### SOURCE MATERIAL
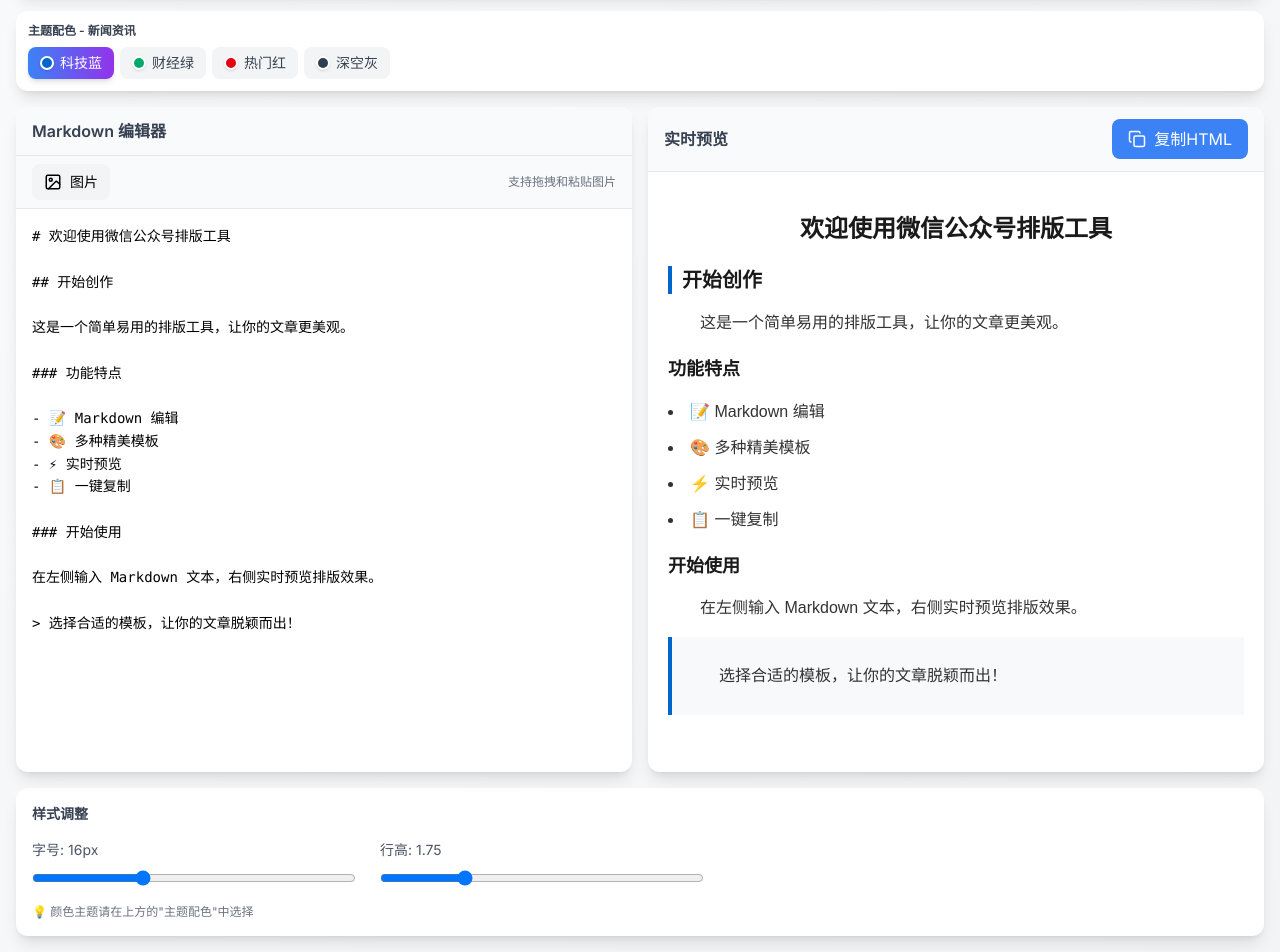
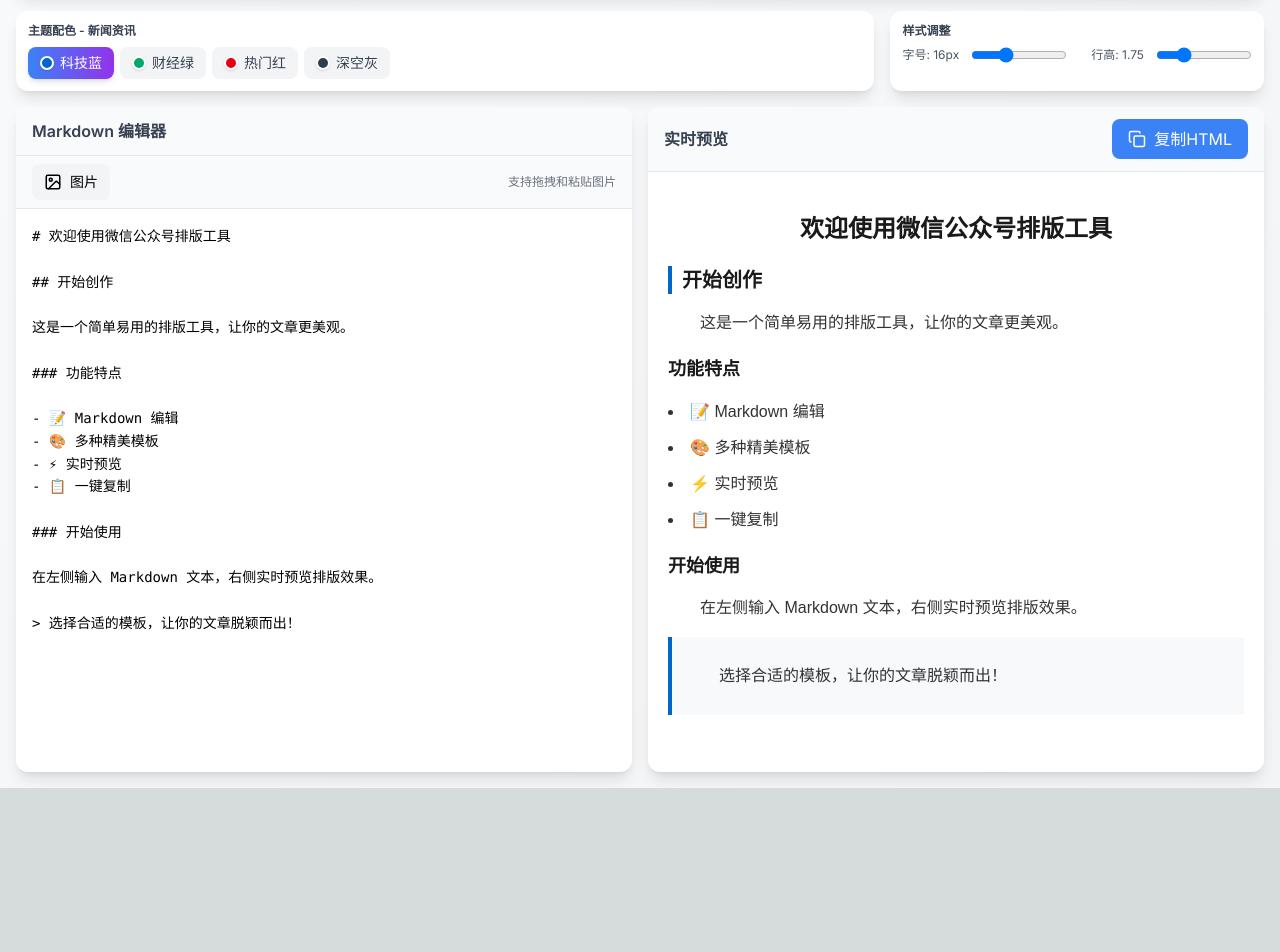
Before and after one commit to lutuai/wechat-style, a Next.js app: page / in a window 1280 px wide. Shown: the part 190-1142 px from the top of the page. After the commit the page ends 978 px from the top, so only its background shows below. Built offline with nearby package versions, Linux system fonts and the light colour scheme.

Commit message:
将样式调整移到主题配色右侧，移除底部独立面板

```diff
--- a/app/page.tsx
+++ b/app/page.tsx
@@ -244,9 +244,10 @@
           />
         </div>
 
-        {/* Theme Selector */}
+        {/* Theme Selector and Style Panel */}
+        <div className="mb-4 flex flex-wrap gap-4">
           {templateThemes[selectedTemplate as keyof typeof templateThemes] && (
-          <div className="mb-4 bg-white dark:bg-gray-800 rounded-xl shadow-lg p-3">
+            <div className="flex-1 bg-white dark:bg-gray-800 rounded-xl shadow-lg p-3">
               <h3 className="text-xs font-semibold text-gray-700 dark:text-gray-300 mb-2">
                 主题配色 - {templates.find(t => t.id === selectedTemplate)?.name}
               </h3>
@@ -274,6 +275,17 @@
               </div>
             </div>
           )}
+
+          <div className="bg-white dark:bg-gray-800 rounded-xl shadow-lg p-3">
+            <h3 className="text-xs font-semibold text-gray-700 dark:text-gray-300 mb-2">
+              样式调整
+            </h3>
+            <StylePanel
+              styleConfig={styleConfig}
+              onStyleChange={setStyleConfig}
+            />
+          </div>
+        </div>
 
         {/* Editor and Preview */}
         <div className="grid grid-cols-1 lg:grid-cols-2 gap-4">
@@ -307,14 +319,6 @@
             />
           </div>
         </div>
-
-        {/* Style Panel */}
-        <div className="mt-4">
-          <StylePanel
-            styleConfig={styleConfig}
-            onStyleChange={setStyleConfig}
-          />
-        </div>
       </div>
 
       {showToast && (
--- a/components/StylePanel.tsx
+++ b/components/StylePanel.tsx
@@ -19,15 +19,9 @@
   }
 
   return (
-    <div className="bg-white dark:bg-gray-800 rounded-xl shadow-lg p-4">
-      <h3 className="text-sm font-semibold text-gray-700 dark:text-gray-300 mb-4">
-        样式调整
-      </h3>
-
-      <div className="grid grid-cols-1 md:grid-cols-2 gap-6 max-w-2xl">
-        {/* 字号 */}
-        <div>
-          <label className="block text-sm text-gray-600 dark:text-gray-400 mb-2">
+    <div className="flex items-center gap-6">
+      <div className="flex items-center gap-3">
+        <label className="text-xs text-gray-600 dark:text-gray-400 whitespace-nowrap">
           字号: {styleConfig.fontSize}px
         </label>
         <input
@@ -37,13 +31,12 @@
           step="1"
           value={styleConfig.fontSize}
           onChange={(e) => handleStyleChange('fontSize', parseInt(e.target.value))}
-            className="w-full"
+          className="w-24"
         />
       </div>
 
-        {/* 行高 */}
-        <div>
-          <label className="block text-sm text-gray-600 dark:text-gray-400 mb-2">
+      <div className="flex items-center gap-3">
+        <label className="text-xs text-gray-600 dark:text-gray-400 whitespace-nowrap">
           行高: {styleConfig.lineHeight}
         </label>
         <input
@@ -53,13 +46,9 @@
           step="0.05"
           value={styleConfig.lineHeight}
           onChange={(e) => handleStyleChange('lineHeight', parseFloat(e.target.value))}
-            className="w-full"
+          className="w-24"
         />
       </div>
     </div>
-      <p className="text-xs text-gray-500 dark:text-gray-400 mt-3">
-        💡 颜色主题请在上方的"主题配色"中选择
-      </p>
-    </div>
   )
 }
```
Lines whose indentation alone changed are shown as unchanged.
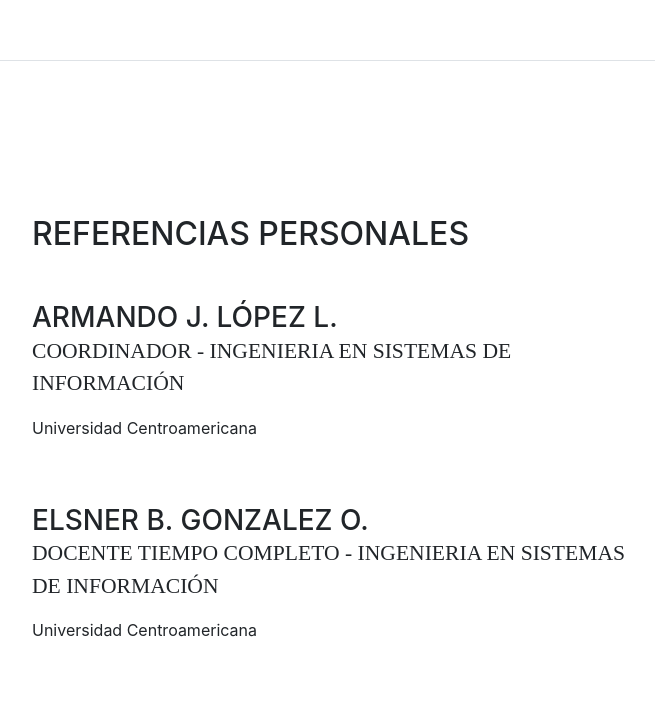
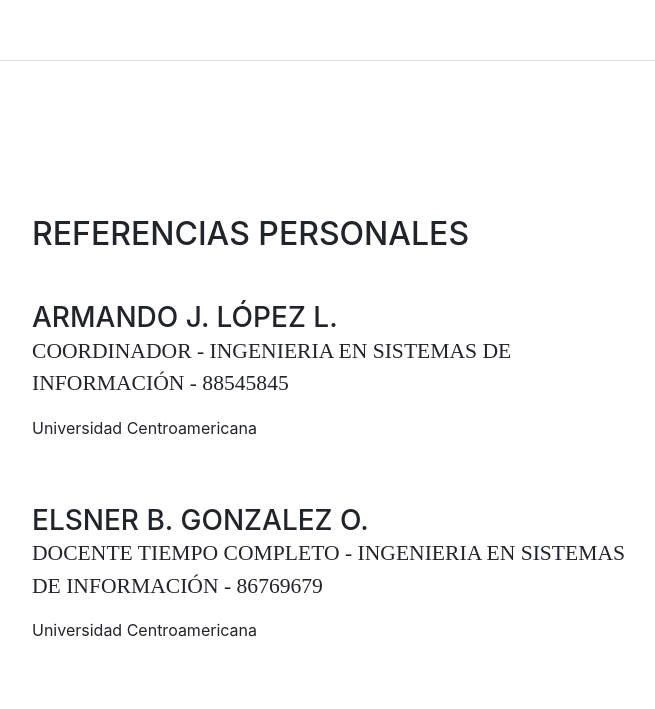
Before and after one commit to SaulSomarriba/SaulSomarriba.github.io, a website with bundled scripts: page index.html in a window 1280 px wide. Shown: the part 3939-4648 px from the top of the page, without its empty margins (288-943 px from the left). Built offline with nearby package versions, Linux system fonts and the light colour scheme; a web font is replaced by a local one.

Commit message:
Update index.html

```diff
--- a/index.html
+++ b/index.html
@@ -281,7 +281,7 @@
           <div class="resume-item d-flex flex-column flex-md-row mb-5">
               <div class="resume-content mr-auto">
                 <h3 class="mb-0">Armando J. López L.</h3>
-                <div class="subheading mb-3">Coordinador - Ingenieria en sistemas de información</div>
+                <div class="subheading mb-3">Coordinador - Ingenieria en sistemas de información - 88545845</div>
                 <div>Universidad Centroamericana</div>
                 <p></p>
               </div>
@@ -293,7 +293,7 @@
             <div class="resume-item d-flex flex-column flex-md-row mb-5">
                 <div class="resume-content mr-auto">
                   <h3 class="mb-0">Elsner B. Gonzalez O.</h3>
-                  <div class="subheading mb-3">Docente tiempo completo - Ingenieria en sistemas de información</div>
+                  <div class="subheading mb-3">Docente tiempo completo - Ingenieria en sistemas de información - 86769679</div>
                   <div>Universidad Centroamericana</div>
                   <p></p>
                 </div>
```
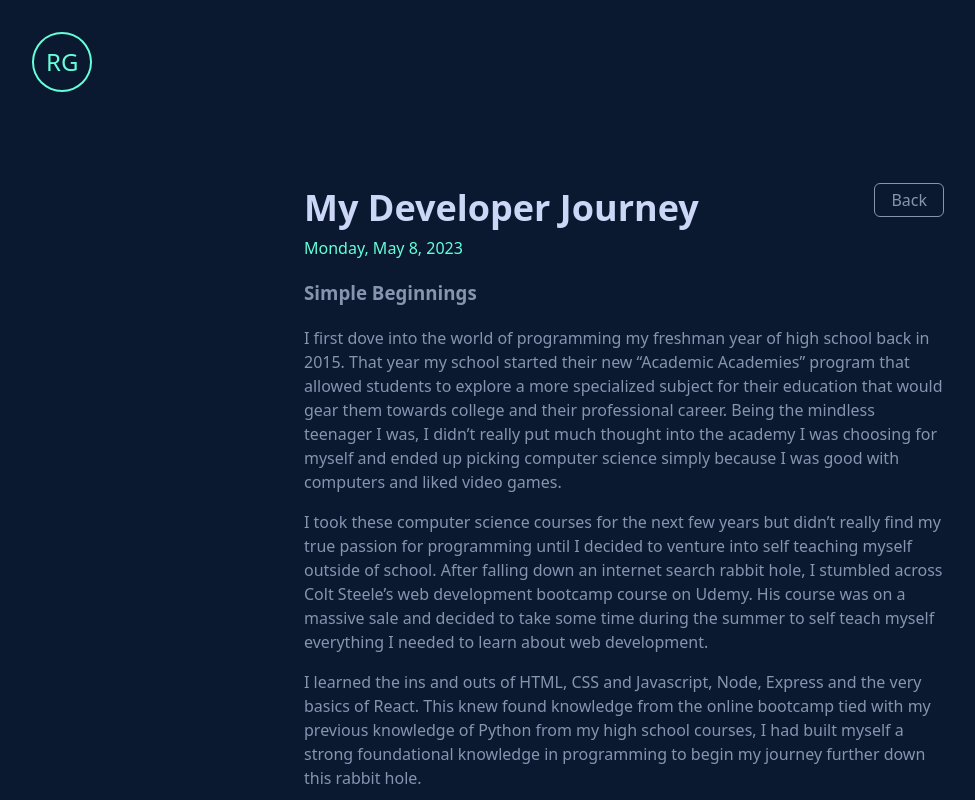
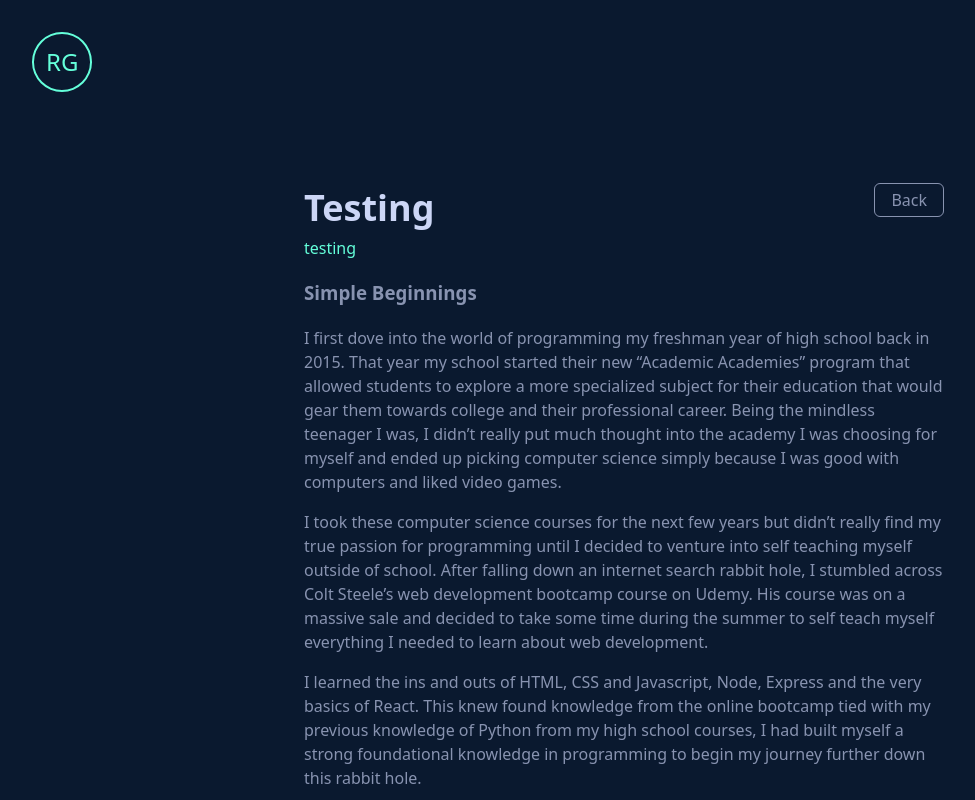
Before and after one commit to rileygrotenhuis/rileygrotenhuis.com, a Next.js app: page /blog/my-developer-journey in a window 1280 px wide. Shown: the top 800 px of the page, without its empty margins (16-991 px from the left). Built offline with nearby package versions, Linux system fonts and the light colour scheme.

Commit message:
wip: testing theory

```diff
--- a/src/app/blog/[slug]/page.js
+++ b/src/app/blog/[slug]/page.js
@@ -10,15 +10,22 @@ const getPostContent = (slug) => {
 };
 
 const getPostMetaData = (slug) => {
-  const folder = './posts/';
-  const content = fs.readFileSync(`${folder}${slug}.md`, 'utf8');
+  // const folder = './posts/';
+  // const content = fs.readFileSync(`${folder}${slug}.md`, 'utf8');
 
-  const metaData = matter(content);
+  // const metaData = matter(content);
+
+  // return {
+  //   title: metaData.data.title,
+  //   date: metaData.data.date,
+  //   subtitle: metaData.data.subtitle,
+  //   slug: slug.replace('.md', ''),
+  // };
 
   return {
-    title: metaData.data.title,
-    date: metaData.data.date,
-    subtitle: metaData.data.subtitle,
+    title: 'Testing',
+    date: 'testing',
+    subtitle: 'testing',
     slug: slug.replace('.md', ''),
   };
 };
```
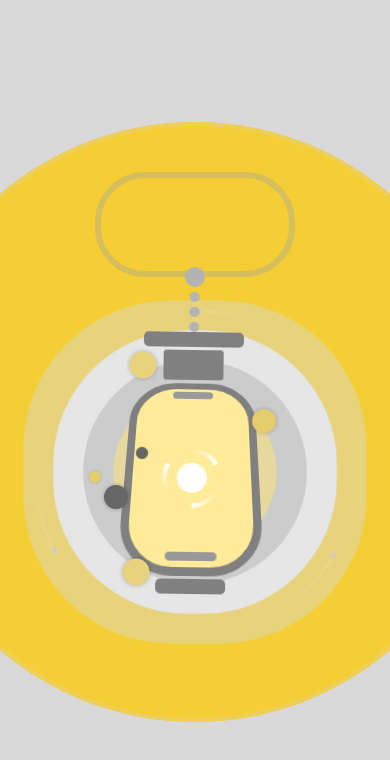
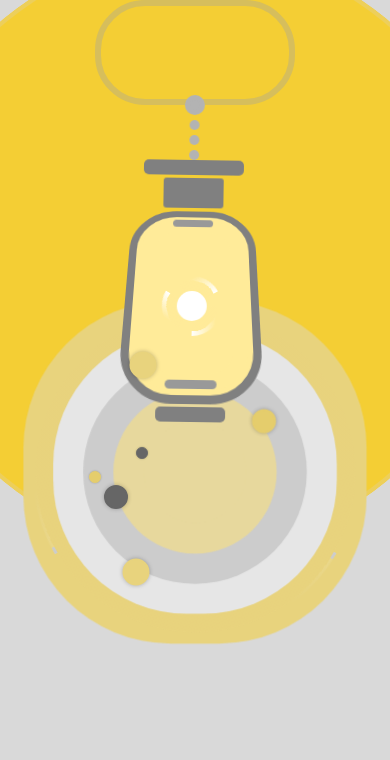
Before and after one commit to chandlerpaulk/lantern-loader, a plain HTML site: page index.html in a window 390 px wide. Drawn offline with Linux system fonts and the light colour scheme.

Commit message:
Mobile responsive

```diff
--- a/style.css
+++ b/style.css
@@ -394,3 +394,11 @@ html, body {
         transform: translateX(100%);
     }
 }
+
+/* Media Query for Mobile devices */
+@media only screen and (max-width: 480px) {
+    .scene {
+        width: 100%;
+        height: 100%;
+    }
+}
```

### DIRECTIONS FOR THIS TASK
Exact output of each line above is wanted, without the pictures.

### EXERCISE SOLUTION
Before and after one commit to lutuai/wechat-style, a Next.js app: page / in a window 1280 px wide. Shown: the part 190-1142 px from the top of the page. After the commit the page ends 978 px from the top, so only its background shows below. Built offline with nearby package versions, Linux system fonts and the light colour scheme.

Commit message:
将样式调整移到主题配色右侧，移除底部独立面板

```diff
--- a/app/page.tsx
+++ b/app/page.tsx
@@ -244,9 +244,10 @@
           />
         </div>
 
-        {/* Theme Selector */}
+        {/* Theme Selector and Style Panel */}
+        <div className="mb-4 flex flex-wrap gap-4">
           {templateThemes[selectedTemplate as keyof typeof templateThemes] && (
-          <div className="mb-4 bg-white dark:bg-gray-800 rounded-xl shadow-lg p-3">
+            <div className="flex-1 bg-white dark:bg-gray-800 rounded-xl shadow-lg p-3">
               <h3 className="text-xs font-semibold text-gray-700 dark:text-gray-300 mb-2">
                 主题配色 - {templates.find(t => t.id === selectedTemplate)?.name}
               </h3>
@@ -274,6 +275,17 @@
               </div>
             </div>
           )}
+
+          <div className="bg-white dark:bg-gray-800 rounded-xl shadow-lg p-3">
+            <h3 className="text-xs font-semibold text-gray-700 dark:text-gray-300 mb-2">
+              样式调整
+            </h3>
+            <StylePanel
+              styleConfig={styleConfig}
+              onStyleChange={setStyleConfig}
+            />
+          </div>
+        </div>
 
         {/* Editor and Preview */}
         <div className="grid grid-cols-1 lg:grid-cols-2 gap-4">
@@ -307,14 +319,6 @@
             />
           </div>
         </div>
-
-        {/* Style Panel */}
-        <div className="mt-4">
-          <StylePanel
-            styleConfig={styleConfig}
-            onStyleChange={setStyleConfig}
-          />
-        </div>
       </div>
 
       {showToast && (
--- a/components/StylePanel.tsx
+++ b/components/StylePanel.tsx
@@ -19,15 +19,9 @@
   }
 
   return (
-    <div className="bg-white dark:bg-gray-800 rounded-xl shadow-lg p-4">
-      <h3 className="text-sm font-semibold text-gray-700 dark:text-gray-300 mb-4">
-        样式调整
-      </h3>
-
-      <div className="grid grid-cols-1 md:grid-cols-2 gap-6 max-w-2xl">
-        {/* 字号 */}
-        <div>
-          <label className="block text-sm text-gray-600 dark:text-gray-400 mb-2">
+    <div className="flex items-center gap-6">
+      <div className="flex items-center gap-3">
+        <label className="text-xs text-gray-600 dark:text-gray-400 whitespace-nowrap">
           字号: {styleConfig.fontSize}px
         </label>
         <input
@@ -37,13 +31,12 @@
           step="1"
           value={styleConfig.fontSize}
           onChange={(e) => handleStyleChange('fontSize', parseInt(e.target.value))}
-            className="w-full"
+          className="w-24"
         />
       </div>
 
-        {/* 行高 */}
-        <div>
-          <label className="block text-sm text-gray-600 dark:text-gray-400 mb-2">
+      <div className="flex items-center gap-3">
+        <label className="text-xs text-gray-600 dark:text-gray-400 whitespace-nowrap">
           行高: {styleConfig.lineHeight}
         </label>
         <input
@@ -53,13 +46,9 @@
           step="0.05"
           value={styleConfig.lineHeight}
           onChange={(e) => handleStyleChange('lineHeight', parseFloat(e.target.value))}
-            className="w-full"
+          className="w-24"
         />
       </div>
     </div>
-      <p className="text-xs text-gray-500 dark:text-gray-400 mt-3">
-        💡 颜色主题请在上方的"主题配色"中选择
-      </p>
-    </div>
   )
 }
```
Lines whose indentation alone changed are shown as unchanged.
Before and after one commit to SaulSomarriba/SaulSomarriba.github.io, a website with bundled scripts: page index.html in a window 1280 px wide. Shown: the part 3939-4648 px from the top of the page, without its empty margins (288-943 px from the left). Built offline with nearby package versions, Linux system fonts and the light colour scheme; a web font is replaced by a local one.

Commit message:
Update index.html

```diff
--- a/index.html
+++ b/index.html
@@ -281,7 +281,7 @@
           <div class="resume-item d-flex flex-column flex-md-row mb-5">
               <div class="resume-content mr-auto">
                 <h3 class="mb-0">Armando J. López L.</h3>
-                <div class="subheading mb-3">Coordinador - Ingenieria en sistemas de información</div>
+                <div class="subheading mb-3">Coordinador - Ingenieria en sistemas de información - 88545845</div>
                 <div>Universidad Centroamericana</div>
                 <p></p>
               </div>
@@ -293,7 +293,7 @@
             <div class="resume-item d-flex flex-column flex-md-row mb-5">
                 <div class="resume-content mr-auto">
                   <h3 class="mb-0">Elsner B. Gonzalez O.</h3>
-                  <div class="subheading mb-3">Docente tiempo completo - Ingenieria en sistemas de información</div>
+                  <div class="subheading mb-3">Docente tiempo completo - Ingenieria en sistemas de información - 86769679</div>
                   <div>Universidad Centroamericana</div>
                   <p></p>
                 </div>
```
Before and after one commit to rileygrotenhuis/rileygrotenhuis.com, a Next.js app: page /blog/my-developer-journey in a window 1280 px wide. Shown: the top 800 px of the page, without its empty margins (16-991 px from the left). Built offline with nearby package versions, Linux system fonts and the light colour scheme.

Commit message:
wip: testing theory

```diff
--- a/src/app/blog/[slug]/page.js
+++ b/src/app/blog/[slug]/page.js
@@ -10,15 +10,22 @@ const getPostContent = (slug) => {
 };
 
 const getPostMetaData = (slug) => {
-  const folder = './posts/';
-  const content = fs.readFileSync(`${folder}${slug}.md`, 'utf8');
+  // const folder = './posts/';
+  // const content = fs.readFileSync(`${folder}${slug}.md`, 'utf8');
 
-  const metaData = matter(content);
+  // const metaData = matter(content);
+
+  // return {
+  //   title: metaData.data.title,
+  //   date: metaData.data.date,
+  //   subtitle: metaData.data.subtitle,
+  //   slug: slug.replace('.md', ''),
+  // };
 
   return {
-    title: metaData.data.title,
-    date: metaData.data.date,
-    subtitle: metaData.data.subtitle,
+    title: 'Testing',
+    date: 'testing',
+    subtitle: 'testing',
     slug: slug.replace('.md', ''),
   };
 };
```
Before and after one commit to chandlerpaulk/lantern-loader, a plain HTML site: page index.html in a window 390 px wide. Drawn offline with Linux system fonts and the light colour scheme.

Commit message:
Mobile responsive

```diff
--- a/style.css
+++ b/style.css
@@ -394,3 +394,11 @@ html, body {
         transform: translateX(100%);
     }
 }
+
+/* Media Query for Mobile devices */
+@media only screen and (max-width: 480px) {
+    .scene {
+        width: 100%;
+        height: 100%;
+    }
+}
```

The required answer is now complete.